The following is the text of a joint message from
President Roosevelt and Prime Minister Churchill delivered personally
on Friday afternoon, August 15, by the British and American Ambassadors
to Josef Stalin, President of the Soviet of Peoples Commissars of the
We have taken the opportunity afforded by the consideration
of the report of Mr. Harry Hopkins on his return from Moscow to consult
together as to how best our two countries can help your country in the
splendid defense that you are making against the Nazi attack. We are
at the moment cooperating to provide you with the very maximum of supplies
that you most urgently need. Already many shiploads have left our shores
and more will leave in the immediate future.
We must now turn our minds to the consideration of
a more long term policy, since there is still a long and hard path to
be traversed before there can be won that complete victory without which
our efforts and sacrifices would be wasted.
The war goes on upon many fronts and before it is
over there may be further fighting fronts that will be developed. Our
resources though immense are limited, and it must become a question
as to where and when those resources can best be used to further the
greatest extent our common effort. This applies equally to manufactured
war supplies and to raw materials.
The needs and demands of your and our armed services
can only be determined in the light of the full knowledge of the many
factors which must be taken into consideration in the decisions that
we make. In order that all of us may be in a position to arrive at speedy
decisions as to the apportionment of our joint resources, we suggest
that we prepare for a meeting to be held at Moscow, to which we would
send high representatives who could discuss these matters directly with
you. If this conference appeals to you, we want you to know that pending
the decisions of that conference we shall continue to send supplies
and material as rapidly as possible.
We realize fully how vitally important to the defeat
of Hitlerism is the brave and steadfast resistance of the Soviet Union
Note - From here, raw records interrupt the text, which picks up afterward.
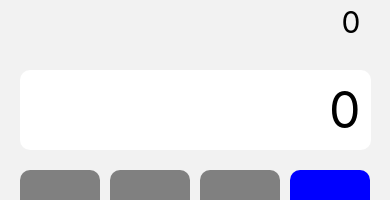
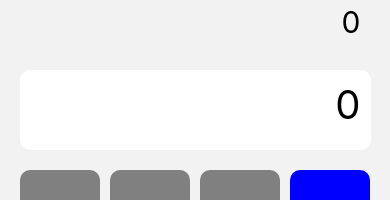
Before and after one commit to elem15/calculator_react-native-cli_apk, a React Native app: screen /Calculation in a window 390 px wide. Shown: the part 154-354 px from the top of the page. Built offline with nearby package versions, Linux system fonts and the light colour scheme.

Commit message:
fix: screen & history fonts

```diff
--- a/src/screens/CalculationScreen.tsx
+++ b/src/screens/CalculationScreen.tsx
@@ -233,13 +233,13 @@ const styles = StyleSheet.create({
     width: '90%',
     height: 80,
     display: 'flex',
-    justifyContent: 'flex-end',
     alignItems: 'flex-end',
     borderRadius: 10,
     padding: 10,
   },
   screenText: {
-    fontSize: 50,
+    fontSize: 40,
+    color: 'black',
   },
   history: {
     color: 'black',
@@ -253,5 +253,6 @@ const styles = StyleSheet.create({
   },
   historyText: {
     fontSize: 30,
+    color: 'black',
   },
 });
--- a/src/screens/HistoryScreen.tsx
+++ b/src/screens/HistoryScreen.tsx
@@ -29,5 +29,6 @@ const styles = StyleSheet.create({
   },
   historyText: {
     fontSize: 20,
+    color: 'black',
   },
 });
```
and we feel therefore that we must not in any circumstances fail to
act quickly and immediately in this matter on planning the program for
the future allocation of our joint resources.